# Prompt
Should a line in the entries below contain "docs", return that line.

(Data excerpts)

↓↓↓

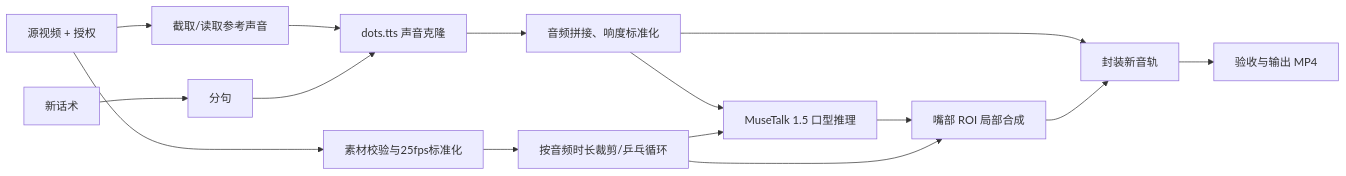
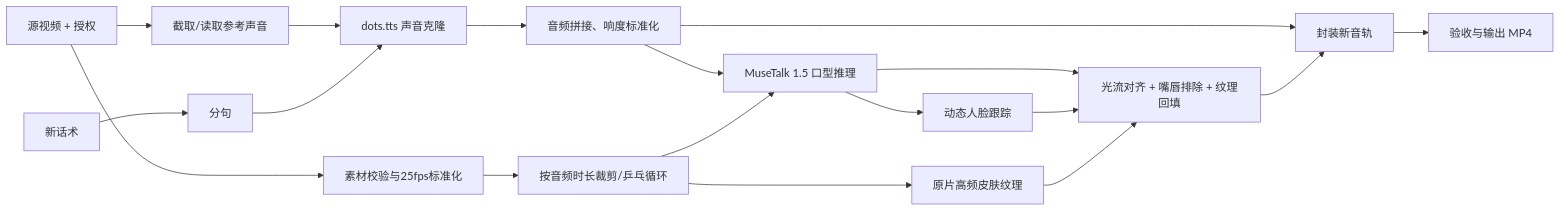
One commit to weifuqiang007/duikouxing changed the diagram in docs/PROJECT_ARCHITECTURE.md. Above: the diagram before and after it, drawn with Mermaid. The commit also changed other lines of this file and 15 other files, not shown here.

````diff
--- a/docs/PROJECT_ARCHITECTURE.md
+++ b/docs/PROJECT_ARCHITECTURE.md
@@ -69,17 +71,20 @@
 ```mermaid
 flowchart LR
     A["源视频 + 授权"] --> B["素材校验与25fps标准化"]
     A --> C["截取/读取参考声音"]
     D["新话术"] --> E["分句"]
     C --> F["dots.tts 声音克隆"]
     E --> F
     F --> G["音频拼接、响度标准化"]
     B --> H["按音频时长裁剪/乒乓循环"]
     G --> I["MuseTalk 1.5 口型推理"]
     H --> I
-    I --> J["嘴部 ROI 局部合成"]
-    H --> J
-    G --> K["封装新音轨"]
-    J --> K
-    K --> L["验收与输出 MP4"]
+    I --> J["动态人脸跟踪"]
+    H --> K["原片高频皮肤纹理"]
+    I --> L["光流对齐 + 嘴唇排除 + 纹理回填"]
+    J --> L
+    K --> L
+    G --> M["封装新音轨"]
+    L --> M
+    M --> N["验收与输出 MP4"]
 ```
````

↑↑↑

# Solution to this problem
One commit to weifuqiang007/duikouxing changed the diagram in docs/PROJECT_ARCHITECTURE.md. Above: the diagram before and after it, drawn with Mermaid. The commit also changed other lines of this file and 15 other files, not shown here.
--- a/docs/PROJECT_ARCHITECTURE.md
+++ b/docs/PROJECT_ARCHITECTURE.md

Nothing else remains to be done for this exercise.